Data provided
- - - -

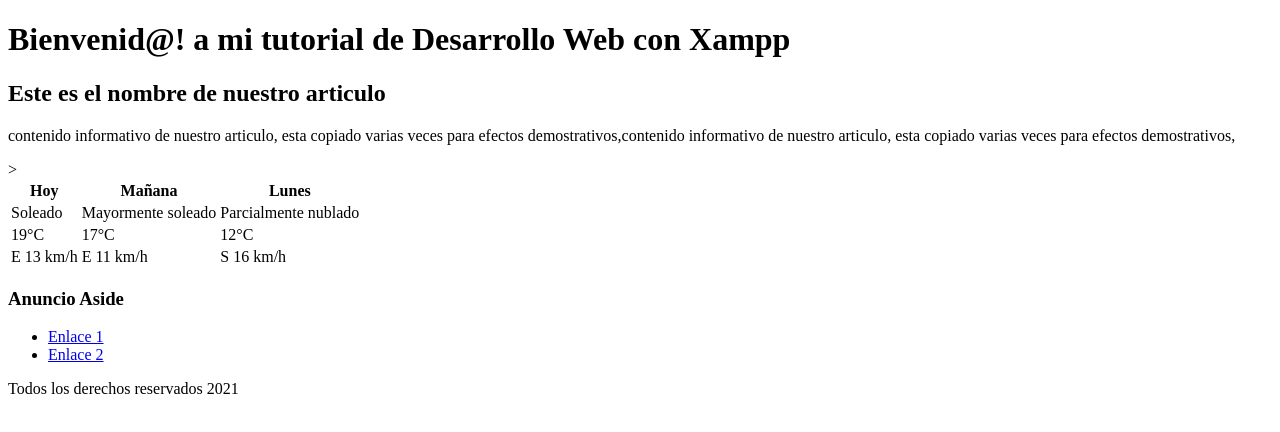
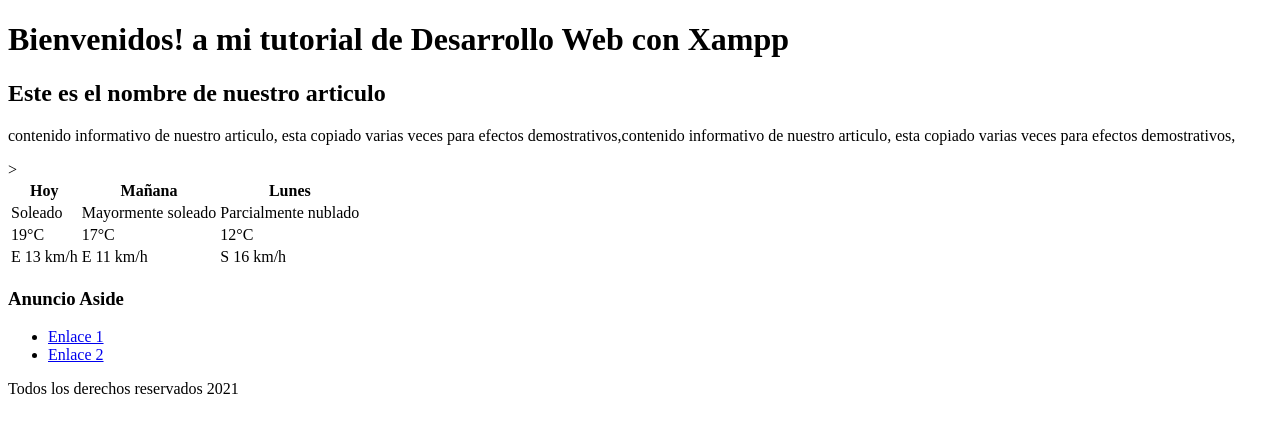
Before and after one commit to alimentadorweb/desarrolloweb-lv1, a plain HTML site: page index.html in a window 1280 px wide. Drawn offline with Linux system fonts and the light colour scheme.

Commit message:
version11082021
se modifico el titulo 1

```diff
--- a/index.html
+++ b/index.html
@@ -7,7 +7,7 @@
 	</head>
 	<body>
 		<header>
-			<h1> Bienvenid@! a mi tutorial de Desarrollo Web con Xampp</h1>
+			<h1> Bienvenidos! a mi tutorial de Desarrollo Web con Xampp</h1>
 			<!-- <nav>Cambiar titulo si es necesario</nav> --> <!-- Esta es la manera correcta de poner comentarios -->
 		</header>
 		<section>
```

- - - -

Work task
Retype the whole of the data verbatim. Skip every picture.

Your response
Before and after one commit to alimentadorweb/desarrolloweb-lv1, a plain HTML site: page index.html in a window 1280 px wide. Drawn offline with Linux system fonts and the light colour scheme.

Commit message:
version11082021
se modifico el titulo 1

```diff
--- a/index.html
+++ b/index.html
@@ -7,7 +7,7 @@
 	</head>
 	<body>
 		<header>
-			<h1> Bienvenid@! a mi tutorial de Desarrollo Web con Xampp</h1>
+			<h1> Bienvenidos! a mi tutorial de Desarrollo Web con Xampp</h1>
 			<!-- <nav>Cambiar titulo si es necesario</nav> --> <!-- Esta es la manera correcta de poner comentarios -->
 		</header>
 		<section>
```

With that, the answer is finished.